Tony DeAngelo came into this season presumably fighting for his Rangers career. The supremely talented defenseman had to conquer his attitude and off-ice issues to be a legitimate contributor on this club. David Quinn was the coach hired to do just that – coach and train his players not just to be better players, but to be better NHLers and professionals. For DeAngelo, growth off the ice was more important than growth on the ice.
Luckily for the Blueshirts, he did just that. After spending a good chunk of the first half of the season as a healthy scratch, DeAngelo finally stuck in the lineup and eventually skated in 61 games for the Blueshirts. He finished with a line of 4-26-30, tops among defensemen and sixth on the team. Not too shabby for someone who didn’t play the full season.

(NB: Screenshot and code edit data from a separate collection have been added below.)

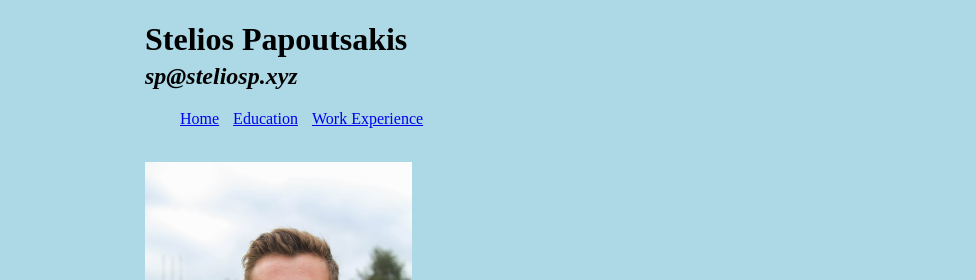
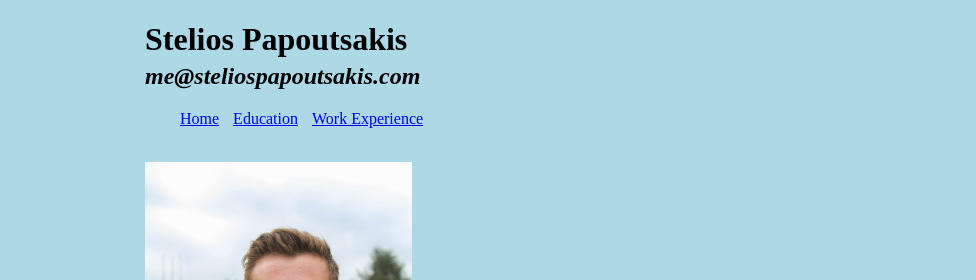
Before and after one commit to SteliosPapoutsakis/www.steliospapoutsakis.com, a plain HTML site: page education/index.html in a window 1280 px wide. Shown: the top 280 px of the page, 0-976 px from the left. Drawn offline with Linux system fonts and the light colour scheme; files whose address does not match are found by name.

Commit message:
Changed email on pages from sp@steliosp.xyz to me@steliospapoutsakis.com

```diff
--- a/education/index.html
+++ b/education/index.html
@@ -16,7 +16,7 @@
 		<li><a href="/spapoutsakis/my_gpg.html">GPG Key</a></li>
 	</ul>
 	</div>
-	<h2 id="email">sp@steliosp.xyz</h2>
+	<h2 id="email">me@steliospapoutsakis.com</h2>
 	<ul id="nav-header">
 		<li><a href="/spapoutsakis">Home</a></li>
 		<li><a href="/spapoutsakis/education/">Education</a></li>
```
Also changed, not shown: index.html (+1 -1 lines), work/index.html (+1 -1 lines).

DeAngelo’s biggest issue on the ice was going to be his defensive zone play, with the mentality that his offensive play will certainly outweigh his defensive mistakes and he will be a net-positive on the ice. At a 48.07 xGF%, on the surface it looks to be a true statement. Breaking this down we get a team leading (by a mile) 3.04 xGF/60, which is just truly great. His 2.55 xGA/60 is actually better than I thought it would be, but still is 5th on the team. Only Marc Staal and Neal Pionk were worse defensively. But for DeAngelo, the offense is worth the defensive shortcomings.
Getting the most out of DeAngelo’s offense while limiting his defensive miscues is a must for Quinn going forward. Luckily, we can see how DeAngelo fared with his defense partners.
DeAngelo spent most of his time with Staal, much to DeAngelo’s detriment in terms of overall shot rates. He did significantly better when paired with Brady Skjei for 319 minutes, and towards the end of the season it looked like that pair was clicking well. It may not be the top pairing on defense that we hope for, but DeAngelo and Skjei complement each other nicely, and both are great skaters. Hopefully we get more than 300 minutes of ice time to see if they can do better than just tread water.
With DeAngelo, he’s going to be the next powerplay QB once Kevin Shattenkirk’s contract is up, or he is traded. So let’s focus on how DeAngelo runs the man advantage.
What I find to be interesting about DeAngelo’s presence on the powerplay is less about shots from where DeAngelo is on the ice, and more about the heavy concentration of shots from in front. This is only 117 minutes of powerplay time though, so it’s to be taken with a grain of salt. The big number to look at is the threat percentage, which is 10% above league average when DeAngelo is on the ice. It is worth noting, though, that DeAngelo received PP1 time with Mika Zibanejad and Chris Kreider.
Without DeAngelo is a significantly larger sample size of 253 minutes, and we see a whopping 25% swing in threat level to an anemic -15%. This is certainly a positive for DeAngelo, showing that he had a significant impact on the powerplay in such a small amount of time. This does, however, take credibility away from Shattenkirk, who was primarily on PP2 once DeAngelo stuck in the lineup.
With DeAngelo, the expectation was that his offense would cover up his defensive issues and be an overall net positive. That was certainly the case, and I think it’s safe to say the kid exceeded expectations, both on and off the ice. Perhaps Quinn got through to him. Perhaps the kid grew up. It’s likely both, but it bodes well for the Ranges.